** Opening SUPPLIED RECORDS block **

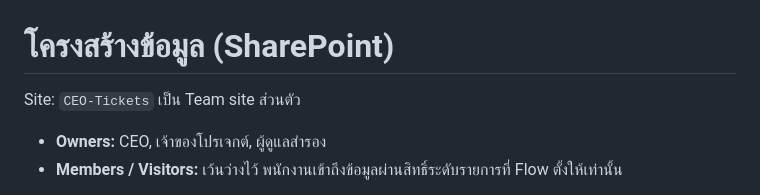
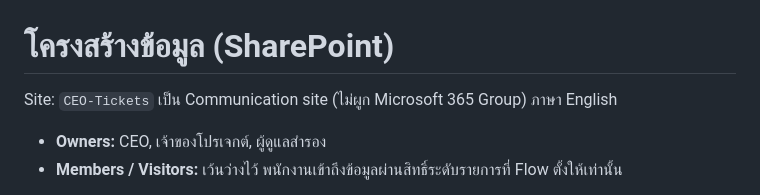
Before and after one commit to wisudatan-jame/CEO-APP, a Markdown page: docs/01-data-model.md, the part around the change. Rendered like a GitHub page.

```diff
--- a/docs/01-data-model.md
+++ b/docs/01-data-model.md
@@ -1,6 +1,6 @@
 # โครงสร้างข้อมูล (SharePoint)
 
-Site: `CEO-Tickets` เป็น Team site ส่วนตัว
+Site: `CEO-Tickets` เป็น Communication site (ไม่ผูก Microsoft 365 Group) ภาษา English
 - **Owners:** CEO, เจ้าของโปรเจกต์, ผู้ดูแลสำรอง
 - **Members / Visitors:** เว้นว่างไว้ พนักงานเข้าถึงข้อมูลผ่านสิทธิ์ระดับรายการที่ Flow ตั้งให้เท่านั้น
 
```
Also changed, not shown: docs/00-prototype.md (+1 -1 lines).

** Closing SUPPLIED RECORDS block **

Among the lines above, which ones include the word "site"? Copy them.

## [SOLUTION FOR THIS PROBLEM]
-Site: `CEO-Tickets` เป็น Team site ส่วนตัว
+Site: `CEO-Tickets` เป็น Communication site (ไม่ผูก Microsoft 365 Group) ภาษา English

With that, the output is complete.